Utilizing the annual discount rate of 6.5%, the present value of future lease payments (calculated using LeaseQuery’s Present Value Calculator) is $80,378.
Step 2: Calculate the initial lease asset value
The lease asset value begins with the amount calculated as the lease liability. In addition to the present value of future lease payments, the asset value would include prepaid lease payments, less any lease incentives received from the lessor prior to the commencement of the lease term.
Based on this information, the lease asset will initially begin at the same value as the lease liability: $80,378. Next, the lessee will add the prepayment amount at inception to the liability value to calculate the full lease asset value. Thus, the initial lease asset value will calculate as $80,378 + 833 = $81,211.
Step 3: Record the opening Journal Entry under GASB 87
The initial journal entry under GASB 87 will establish the asset and liability on the statement of financial position. Below we present the entry that would be recorded as of 1/1/2021.
Step 4: Book subsequent journal entry
The lease asset should be amortized, reported as an outflow of resources, in a “systematic and rational manner” over the lesser of the lease term or useful life of the underlying asset. The Board notes that this amortization expense would represent an outflow synonymous to depreciation expense; thus, we will refer to the finance leased asset amortization expense as depreciation expense.
Subsequent entries will also decrease the lease liability and record interest expense. Periodic interest expense is calculated similarly as interest expense has always been calculated for a capital lease – utilizing the an interest rate multiplied by to determine the expense, based on the ending liability balance of the prior period. The lessee will record interest expense and amortize the lease liability as the difference between the cash payment and the calculated interest expense.
See below for the lease amortization table for this lease asset and lease liability and an example of a subsequent entry:
Utilizing the amounts established in the lease amortization table above, the journal entry for the end of the first period is as follows:
The lessee would continue to record subsequent journal entries using the approach above until the end of the lease term.
We’re compiling GASB 87 articles and resources here to help you get up to speed and keep up with the latest developments. Here are the top five articles that will help you prepare for the effective date of the new standard:
In this article, we provide two full examples for lessees explaining how to transition from the current GASB guidance to statement number 87.

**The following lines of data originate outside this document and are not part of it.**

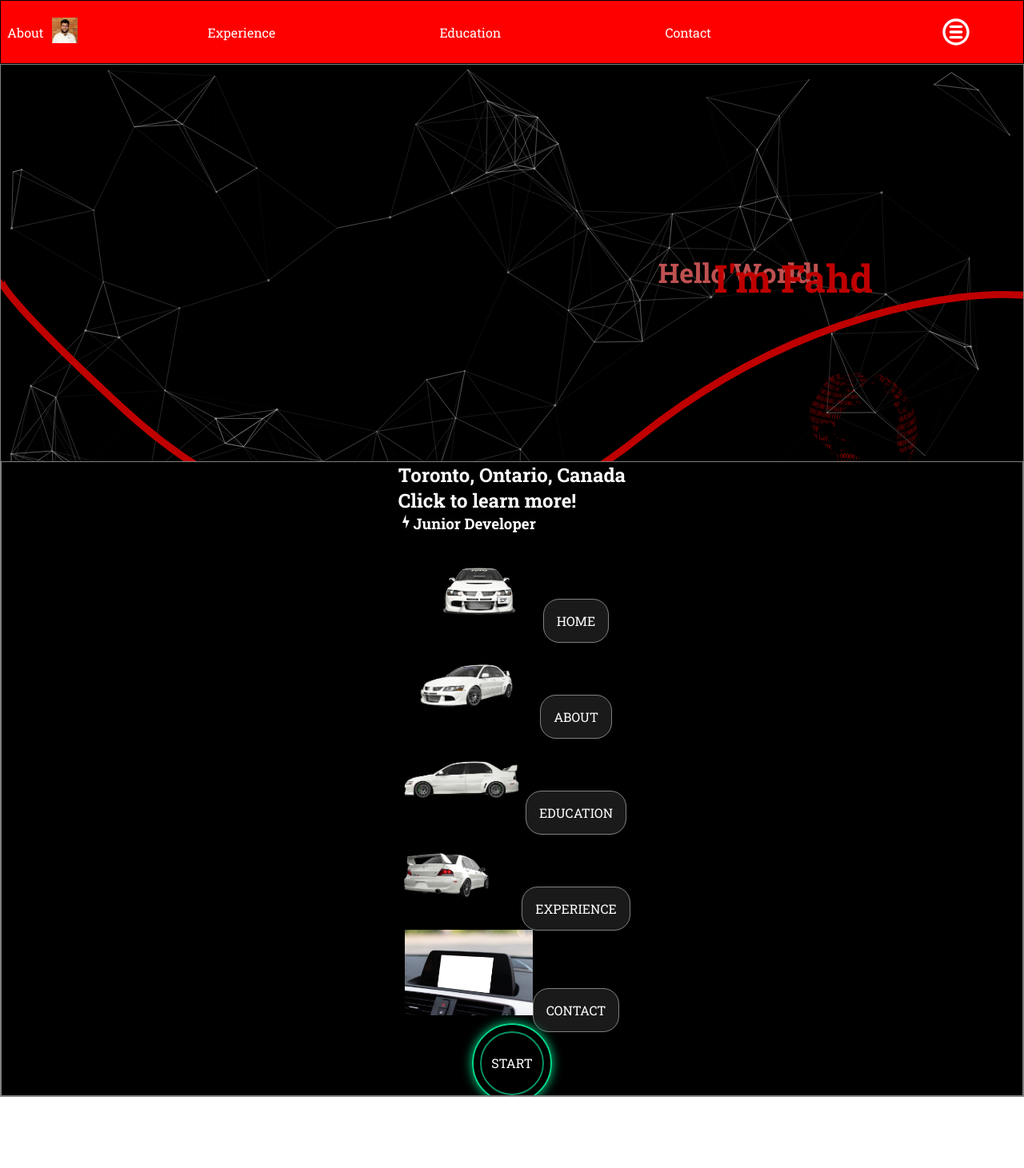
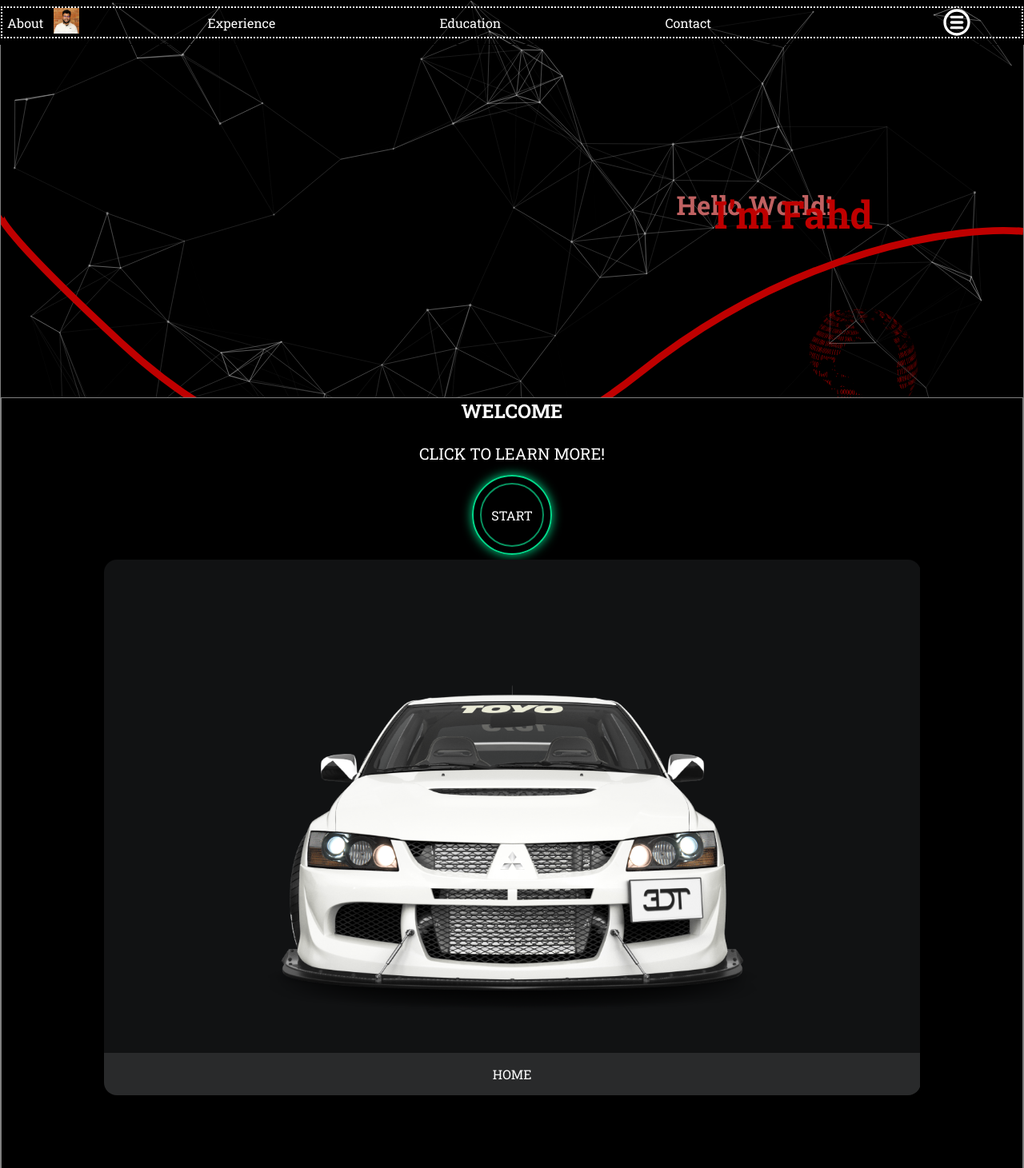
Before and after one commit to Fahd-M/personal-site, a React (Create React App) app: page / in a window 1280 px wide. Shown: the top 1461 px of the page at 80% size. Before the commit the page ends 1372 px from the top, so only its background shows below. Built offline with nearby package versions, Linux system fonts and the light colour scheme.

Commit message:
swiperjs added, needs to be tweaked for width size

```diff
--- a/src/components/Content/Content.js
+++ b/src/components/Content/Content.js
@@ -3,6 +3,9 @@
 import TabletScreen from "../TabletScreen/TabletScreen";
 import "./Content.scss";
 import { GiElectric } from "react-icons/gi";
+import { MdOutlineSportsBasketball } from "react-icons/md";
+import { AiOutlineCar } from "react-icons/ai";
+import { FaDog } from "react-icons/fa";
 import carSideView from "../../assets/images/evo-car-side.png";
 import carFront from "../../assets/images/evo-front.png";
 import infotainment from "../../assets/images/infotainment-empty.jpg";
@@ -11,62 +14,110 @@
 
 import { Link } from "react-router-dom";
 
+import { Swiper, SwiperSlide } from 'swiper/react';
+import 'swiper/scss'
+import "swiper/css/pagination";
+import { Pagination } from "swiper";
+
+
+
+import { motion } from "framer-motion";
 function Content() {
   return (
     <section className="content">
       <div className="content__container">
         <div className="content__info">
           <div className="content__intro">
-            <h1 className="content__title">Toronto, Ontario, Canada</h1>
+            <h1 className="content__title">Welcome</h1>
             <h2 className="home__subtitle">Click to learn more!</h2>
-            <h3 className="home__icons">
+            <motion.div className="car-nav__start">
+              <Link to="/about" className="car-nav__button">Start</Link>
+            </motion.div>
+            {/* SET UP onClick so that after clicking start it makes the slider div appear? */}
+
+            {/* MOVE THIS CODE BELOW INTO ABOUT PAGE(INTERESTS) */}
+            {/* <h3 className="home__icons">
               <GiElectric className="home__intro-icon" color="white" />
               Junior Developer
             </h3>
+            <h3 className="home__icons">
+              <AiOutlineCar className="home__intro-icon" color="white" />
+              Automotive Enthusiast
+            </h3>
+            <h3 className="home__icons">
+              <MdOutlineSportsBasketball className="home__intro-icon" color="white" />
+              All things basketball
+            </h3>
+            <h3 className="home__icons">
+              <FaDog className="home__intro-icon" color="white" />
+              Dog Lover
+            </h3> */}
           </div>
 {/* can put the img inside the link? so clicking anywhere on image will take you to that page? */}
    {/* OR can create a card with the background image as the car, with text at the bottom(travel site vibe) */}
-          <div className="car-nav">
-            <div className="car-nav__front">
+
+          <Swiper
+            className="car-nav container mySwiper"
+            spaceBetween={25}
+            slidesPerView={1}
+            loop={'true'}
+            grabCursor={'true'}
+            onSlideChange={()=> console.log('slide changed')}
+            pagination={{
+              dynamicBullets: true,
+              clickable: true,
+            }}
+            modules={[Pagination]}
+            // breakpoints={{
+            //   768: {
+            //     slidesPerView: 3,
+            //   },
+            //   1280: {
+            //     spaceBetween: 48,
+            //   },
+            // }}
+
+          >
+            <SwiperSlide className="car-nav__front card">
               <img src={carFront} className="car-nav__image front-view" />
               <Link to="/home" className="car-nav__link car-nav__link-home">
                 Home
               </Link>
-            </div>
-            <div className="car-nav__diagonal">
+            </SwiperSlide>
+
+            <SwiperSlide className="car-nav__diagonal card">
               <img src={carCorner} className="car-nav__image diag-view" />
               <Link to="/about" className="car-nav__link car-nav__link-about">
                 About
               </Link>
-            </div>
-            <div className="car-nav__side">
+            </SwiperSlide>
+
+            <SwiperSlide className="car-nav__side card">
               <img src={carSideView} className="car-nav__image side-view" />
               <Link to="/education" className="car-nav__link car-nav__link-edu">
                 Education
               </Link>
-            </div>
-            <div className="car-nav__back">
+            </SwiperSlide>
+
+            <SwiperSlide className="car-nav__back card">
               <img src={carRear} className="car-nav__image rear-view" />
               <Link to="/experience" className="car-nav__link car-nav__link-exp">
                 Experience
               </Link>
-            </div>
-            <div className="car-nav__screen">
+            </SwiperSlide>
+
+            <SwiperSlide className="car-nav__screen card">
               <img src={infotainment} className="car-nav__image screen-view" />
               <Link to="/contact" className="car-nav__link car-nav__link-contact">
                 Contact
               </Link>
-            </div>
-            <div className="car-nav__start">
-              <Link to="/about" className="car-nav__button">Start</Link>
-            </div>
-          </div>
+            </SwiperSlide>
+          </Swiper>
 
           {/* add ternary operator for which screen to show based on screen width or use scss */}
           {/* <TabletScreen />
           <MobileScreen /> */}
         </div>
-        {/* START BUTTON HERE LATER + ANIMATION */}
       </div>
     </section>
   );
--- a/src/components/Content/Content.scss
+++ b/src/components/Content/Content.scss
@@ -1,6 +1,8 @@
 @use "../../styles/partials/mixins" as *;
 @use "../../styles/partials/colours" as *;
 @use "../../styles/partials/fonts" as *;
+@use "../../styles/partials/typography" as *;
+@use "../../styles/partials/variables" as *;
 
 
 // .content {
@@ -19,11 +21,21 @@
 //         border:1px dotted blue;
 //     }
 // }
-
+// ANOTHER STYLE ANIMATION METHOD IS TO START WITH THE ELEMENT POSITION x=-100 THEN MOVING TO x=0
 .content {
 border:1px solid grey;
 position: relative;
+&__title {
+    font-size:$h1-font-size;
+    font-weight:$font-weight-bold;
+    text-transform: uppercase;
+}
 
+
+&__intro {
+    @include flexed(column,center,center);
+    gap:1.5rem;
+}
 &__container{
 
         position: relative;
@@ -38,11 +50,30 @@
         gap:1rem;
     }
 }
+
+.card {
+    background-color: $container-color;
+    width:70%;
+    //padding:2rem 1.5rem;
+    border-radius: 1rem;
+    margin-bottom:3.5rem;
+    overflow:hidden;
+    backdrop-filter:blur(64px);
+    //position: absolute;
+    @include flexed(column, center,center);
+
+}
+
+.car-nav__image,
+.content__title,
+.home__subtitle{
+    position:relative;
+}
+
 .car-nav {
     margin:0 auto;
     @include flexed(column,center,center);
     width:100%;
-    gap:1rem;
     position:relative;
 
     // background-color: hsla(219,33%, 32%, .5);
@@ -50,21 +81,35 @@
     // border-radius: 50%;
 
     &__image {
-        width:10rem;
+        width:100%;
+        //margin:.75rem 0 1.25rem 1.5rem;
+        transition:.3s;
+        position:relative;
+        bottom:0.5rem;
+        margin-bottom:2rem;
+        &:hover{
+            transform:translateY(-.25rem);
+        }
     }
 
     &__link {
-        color:white;
-
-        border:1px solid grey;
+        border:none;
+        cursor: pointer;
+        position:absolute;
+        bottom:0;
+        width:100%;
+        @include link-reset;
+        outline:none;
         size:1rem;
-        backdrop-filter:blur(16px);
+        //backdrop-filter:blur(16px);
         background-color:hsla(0,0%,100%,.1);
         padding:1rem;
-        border-radius:1.25rem;
-        text-decoration: none;
+        //border-radius:1.25rem;
         text-transform: uppercase;
         transition:0.3s;
+        display:grid;
+        justify-content: center;
+        //align-self:center;
         &:hover {
             background: red;
         }
@@ -78,7 +123,7 @@
         border-radius: 50%;
         @include flexed(row, center,center);
         justify-self:center;
-
+        cursor: pointer;
         &:before {
             content: '';
             border:2px solid hsl(158, 98%, 43%);
@@ -116,8 +161,26 @@
 
 
 }
+
+.screen-view {
+    margin-bottom:2.75rem;
+}
+
+.diag-view {
+    left:1.5rem;
+
+}
+
+.rear-view{
+    left:1.75rem;
+}
 .home {
+    &__subtitle {
+        font-size:$h2-font-size;
+        font-weight: $font-weight-regular;
+        text-transform: uppercase;
 
+    }
     &__intro-img {
         width:100%;
     }
@@ -153,3 +216,23 @@
 
 
 }
+
+// .swiper {
+//     height:100%;
+//     width:70%;
+// }
+
+.mySwiper {
+    width:80%;
+}
+.swiper-slide {
+    //text-align:center;
+    //background:white;
+    width:50%;
+}
+.swiper-pagination-bullet {
+    background-color: $text-color !important;
+}
+.swiper-pagination-bullet-active {
+    background-color: $primary-color !important;
+}
--- a/src/components/Header/HamburgerNav.scss
+++ b/src/components/Header/HamburgerNav.scss
@@ -1,10 +1,18 @@
 @use "../../styles/partials/mixins" as *;
 @use "../../styles/partials/colours" as *;
 @use "../../styles/partials/fonts" as *;
+@use "../../styles/partials/variables" as *;
+@use "../../styles/partials/typography" as *;
 
 .hmbg {
   @include flexed(row, flex-end, center);
   width: 100%;
+  //height:$header-height;
+  position:fixed;
+  top:0;
+  right:0;
+  //backdrop-filter: blur(96px);
+
   // @include tablet{
   //     display:none;
   // }
@@ -15,16 +23,16 @@
 
   &__list {
     @include flexed(column, center, flex-end);
-    list-style-type: none;
+    @include list-reset;
     gap: 1rem;
     position: absolute;
     top: 5rem;
-    background-color: red;
+    background-color: hsla(0,0%,100%,.1);
+    backdrop-filter: blur(96px);
     box-shadow: 5px 5px 5px white;
-    color: white;
+    //color: white;
     width: 100%;
-    border-top: 2px solid white;
-    margin: 0;
+    border-top: 2px solid rgb(255, 255, 255);
     padding: 1rem 5%;
 
     @include tablet {
@@ -37,16 +45,21 @@
   }
 
   &__link {
-    text-decoration: none;
-    color: white;
+    // text-decoration: none;
+    // color: white;
+    @include link-reset;
+    text-transform: uppercase;
+    font-size:$h2-font-size;
+    font-weight: $font-weight-regular;
     &:hover {
-      color: black;
+      color: $primary-color;
     }
   }
 
   &__icon {
     position: relative;
     right: 5%;
+    top:.5rem;
     cursor: pointer;
     // &-close:hover{
     //     transform: rotate(180deg);
--- a/src/components/Header/Header.scss
+++ b/src/components/Header/Header.scss
@@ -1,20 +1,23 @@
 @use "../../styles/partials/mixins" as *;
 @use "../../styles/partials/colours" as *;
 @use "../../styles/partials/fonts" as *;
+@use "../../styles/partials/variables" as *;
 
 .header {
-    background-color: red;
+    background-color: transparent;
     border:1px solid black;
     @include flexed(row, space-between, center);
-    height:5rem;
-    z-index:10;
-    //opacity:0.5;
-    font-family:'Roboto Slab';
+    height:$header-height;
+    z-index:$z-index-fixed;
+    position:fixed;
+    top:0;
+    left:0;
+    width:100%;
 }
 
 .nav {
-    border-color: #181818 dotted 2px;
-    position:fixed;
+    border: white dotted 2px;
+    //position:fixed;
     width:100%;
     margin:0 auto;
 
@@ -25,7 +28,10 @@
         left:5%;
         transition:transform;
         transition-duration:2s;
-        //z-index:1000;
+        display: inline-flex;
+        align-items: center;
+        column-gap: .25rem;
+        cursor: pointer;
         &:hover{
             animation:rotate 2s linear infinite;
         }
```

The GASB summary covers the main points of the new guidance, such as the definition of a lease; determining the lease term; and accounting for lease modifications and terminations.
This overview is good for anyone who will be impacted by the new rules but won’t be involved in the day-to-day work of implementing them.
Read a full example of lessor accounting under the new governmental standard.
Learn how to identify leases that may be embedded in contracts.
Read the final Implementation Guide No. 2019-3, Leases, issued by GASB.
Remove all room for doubt with cloud-based lease software for GASB 87 built by accountants
LeaseQuery is dedicated to providing the best-available software for GASB 87. Schedule a demo with us today and see how the system will ensure your compliance with the new standard.
As always, remember to keep an eye on our blog for all of the most important updates and changes to the lease accounting standards, including more guidance and insights on GASB 87.